shaped, "by far the most important part in the design." It may be well suggested that in these eyes and tongue surrounded by the scrolls are again enshrined the same all-pervading myth.
We have then a curious concatenation of evidence, so remarkable that few persons will venture to contend that the growth of an idea can have developed independently into the same general coincidence of legend among such widely separated people, as we are bound to admit now to exist, whether we name it the Manaia or Medusa.

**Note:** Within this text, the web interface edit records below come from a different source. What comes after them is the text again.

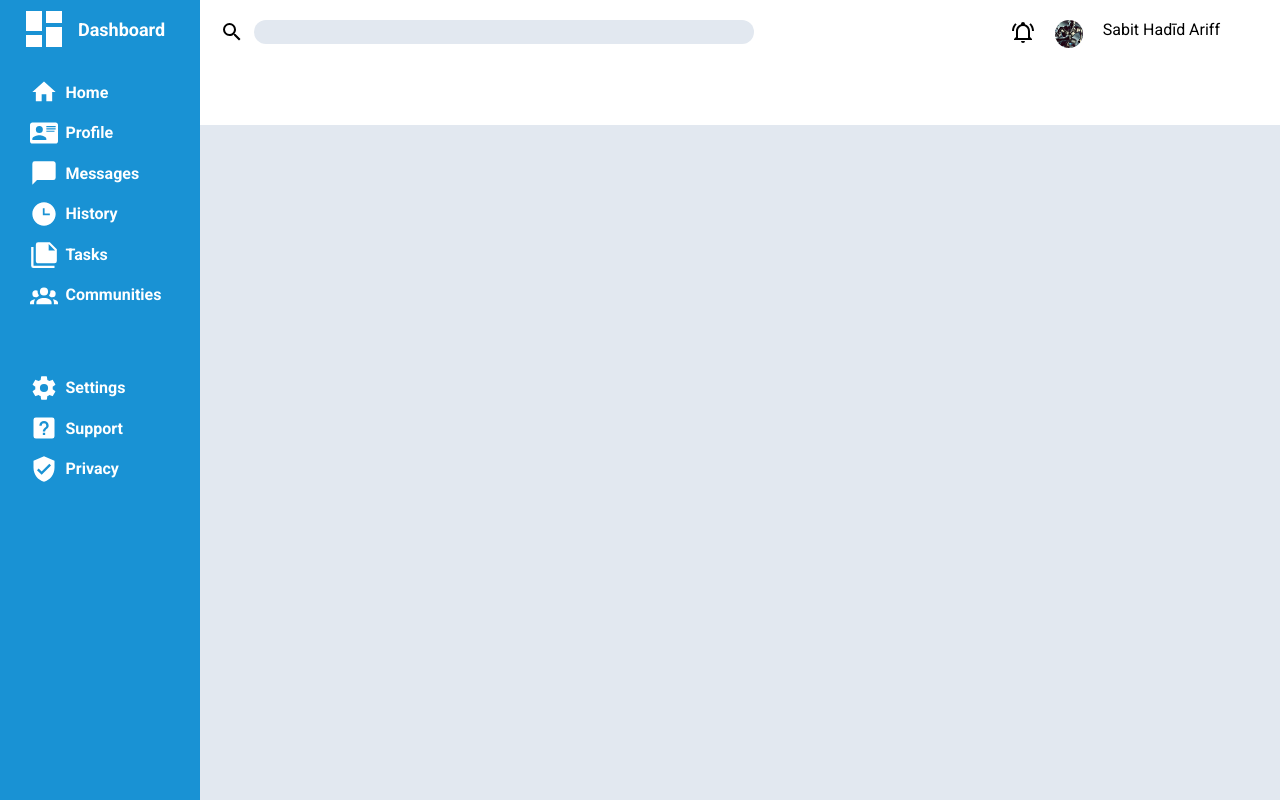
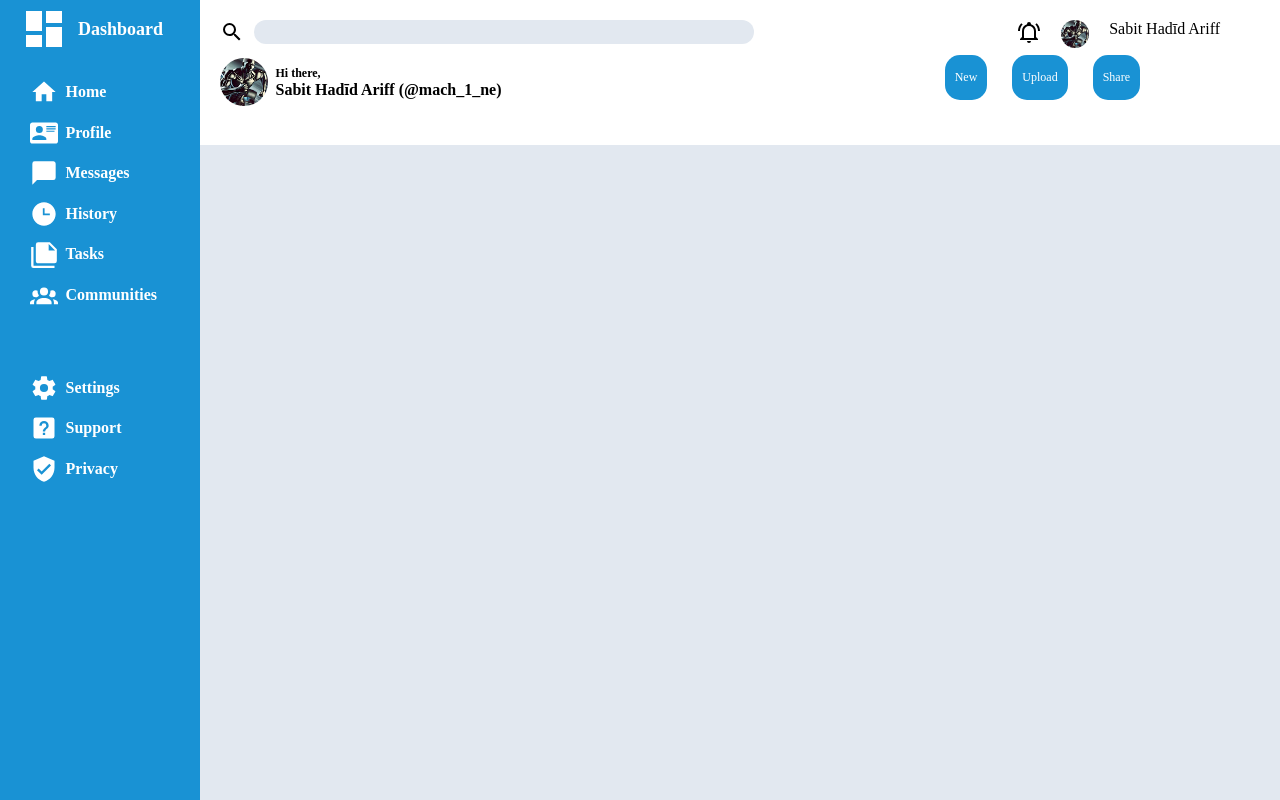
Before and after one commit to mvch1ne/odin-admin-dashboard, a plain HTML site: page index.html in a window 1280 px wide. Drawn offline with Linux system fonts and the light colour scheme; a web font is replaced by a local one.

Commit message:
Header Complete

```diff
--- a/index.html
+++ b/index.html
@@ -80,7 +80,19 @@
             </div>
 
             <div class="header-bottom">
+                <div class="greeting-section">
+                    <img class="greeting-img" src="assets/mach_1_ne.jpg" alt="">
+                    <div class="text-section">
+                        <div class="greeting">Hi there,</div>
+                        <div class="name-tag">Sabit Had<span>&imacr;</span>d Ariff (@mach_1_ne)</div>
+                    </div>
+                </div>
 
+                <div class="button-section">
+                    <div class="new-btn">New</div>
+                    <div class="upload-btn">Upload</div>
+                    <div class="share-btn">Share</div>
+                </div>
             </div>
         </header>
 
--- a/style.css
+++ b/style.css
@@ -3,8 +3,8 @@
 *{
     box-sizing: border-box;
     margin: 0;
-    /* font-family: "Playwrite FR Moderne", serif; */
-    font-family: "Roboto", serif;
+    font-family: "Playwrite FR Moderne", serif;
+    /* font-family: "Roboto", serif; */
 }
 
 
@@ -56,11 +56,12 @@ aside.sidebar{
 
 
 header.header{
-    height: 125px;
+    height: 145px;
     width: calc(100vw - 200px);
     display: flex;
     box-shadow: 25px 20px black;
     padding: 20px 20px 10px 20px;
+    flex-direction: column;
 }
 
 .header-top{
@@ -87,9 +88,56 @@ header.header{
     margin-right: 40px;
 }
 
+
 .main-profile-icon{
     height: 1.75rem;
     border-radius: 50%;
+}
+
+.greeting-img{
+    height: 3rem;
+    border-radius: 50%;
+}
+
+.header-bottom{
+    display: flex;
+    width: 100%;
+    justify-content: space-between;
+    align-items: center;
+}
+
+.header-bottom .greeting-section{
+     display: flex;
+     align-items: center;
+     gap: 7.5px;
+     font-weight: bold;
+     margin-top: 10px;
+}
+
+.button-section{
+    margin-right: 120px;
+    display: flex;
+    gap: 25px;
+}
+
+.button-section div{
+    background-color: #1992D4;
+    color: white;
+    padding: 10px;
+    height: 45px;
+    border-radius: 15px;
+    font-size: 0.75rem;
+    display: flex;
+    align-items: center;
+    justify-content: center;
+}
+
+.greeting{
+    font-size: 0.75rem;
+}
+
+.name-tag{
+    font-size: 1rem;
 }
 
 
@@ -98,6 +146,6 @@ main.main{
 }
 
 section.section{
-    height: calc(100vh - 125px);
+    height: calc(100vh - 145px);
     background-color: #E2E8F0;
 }
```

I confidently therefore maintain that the Old World story of the Gorgon and the New World Manaia are both the outcome of the same early experience of the antipathy of the lobster and the octopus, personified by imaginative and fanciful people into Perseus and the Gorgon.
- I must add a line to record my deep obligation to Miss Burne for the pains bestowed, and valuable hints she has given in the arrangement of this paper.